HAIKOU, March 13 — A stellar line-up of the world’s star online gamers has converged of the southern Chinese holiday island of Hainan this week where US$5.5 million (RM21.45 million) in total prize money is on offer at the World Electronic Sports Games (WESG) Grand Final.
Victory at the WESG will also ensure immortality in the eyes of the millions of eSport fans who will be watching on from around the world as six days of action kicked off today at the Hainan International Convention & Exhibition Centre.
“The eSport ecosystem has grown through the love and passion people have for these games from all over the world. eSports are borderless,” said Jason Fung, global eSport director of event organisers Alisports.
More than 500 gamers from 46 countries and regions will clash in the WESG’s main competitions which feature Counter-Strike: Global Offensive (CS:GO), Defence of the Ancients 2 (DOTA2), the military/science fiction themed StarCraft II and the mystical Hearthstone, which is based on a card-turning game.
There are also exhibitions events showcasing the likes of the combat themed King of Fighters 14 and Vainglory as well as separate women’s Hearthstone and CS:GO competitions as WESG organisers Alisports look to promote youth culture both in China and globally.
Alisports — the sports unit of Alibaba Group Holding Ltd — has been a key driver in the rise of eSports in China and Fung said the WESG’s second edition further the company’s commitment to the growth of the sport across China and globally.
“Although eSports is growing very fast, it is an industry that is still in its infancy,” said Fung. “Alisports is in this for the long term. Ten years, 15, 20, we’ll be there as well and there’s just so much for all of us to be excited about in the future.”
Among the more famous teams to have played their way into the WESG Grand Final after seven months of qualifying are Fr0zen while the CS:GO competition features the return of last year’s champions EnVyUs.
Industry watchers Newzoo.com claim eSport’s global audience will top 380 million in 2018, while the global eSport economy will top US$905 million, a year-on-year growth of 38 per cent.
eSports are also flourishing across China with an estimated 560 million people being regular online gamers, a figure that accounts for around 70 per cent of China’s overall online community of more than 700 million people.
Such has been the continued growth of eSports in recent years that the International Olympic Committee (IOC) has brought them into the fold and they will make their debut at the 2022 Hangzhou Asian Games before coming into consideration for future Olympic Games.
The WESG has styled itself as a precursor to such events, and the event kicked off with a gala opening ceremony today as gamers marched under their national flags, and dignitaries called on those involved to play with the “spirit of the games.” The WESG also follows the Olympic ethos in that it doesn’t limit itself to one specific code — or, in this case, game manufacturer — which significantly increases its playing field and its audience.
“Alisports is really focused on helping eSports become a ‘traditional sport’,” said Fung. “eSports is the pinnacle of gaming and the Olympics are the pinnacle of traditional sports so we have taken the Olympics as our inspiration.
“Everything we are doing is a mimic of what the Olympics does with one of those traditional sports and taking everything we can learn from traditional sports and applying that to eSports.
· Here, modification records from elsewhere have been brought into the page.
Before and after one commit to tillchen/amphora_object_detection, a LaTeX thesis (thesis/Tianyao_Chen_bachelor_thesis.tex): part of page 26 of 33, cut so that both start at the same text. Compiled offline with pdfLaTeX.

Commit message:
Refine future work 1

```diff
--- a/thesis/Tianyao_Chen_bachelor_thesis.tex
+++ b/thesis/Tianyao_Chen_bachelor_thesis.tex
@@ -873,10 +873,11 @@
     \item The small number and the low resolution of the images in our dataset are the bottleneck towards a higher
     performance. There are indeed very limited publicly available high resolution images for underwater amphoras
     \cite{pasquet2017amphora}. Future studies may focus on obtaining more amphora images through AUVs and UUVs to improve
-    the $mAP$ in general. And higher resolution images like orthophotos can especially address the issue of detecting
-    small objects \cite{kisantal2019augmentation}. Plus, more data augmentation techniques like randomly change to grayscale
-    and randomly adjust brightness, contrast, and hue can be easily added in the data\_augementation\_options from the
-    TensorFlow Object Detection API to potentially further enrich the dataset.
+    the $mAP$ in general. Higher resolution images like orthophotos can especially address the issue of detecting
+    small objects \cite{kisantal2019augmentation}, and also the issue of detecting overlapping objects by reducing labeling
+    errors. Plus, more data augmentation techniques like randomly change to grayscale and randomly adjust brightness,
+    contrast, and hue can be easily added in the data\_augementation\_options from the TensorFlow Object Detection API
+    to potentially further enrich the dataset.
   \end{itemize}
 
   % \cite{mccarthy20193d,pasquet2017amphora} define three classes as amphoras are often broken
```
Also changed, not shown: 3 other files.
But we are not sacrificing what is unique about eSports, we are celebrating its uniqueness, and people here and all over the world will witness that this week.”
The WESG Grand Final continues at the Hainan International Convention & Exhibition Centre until Sunday March 18. — AFP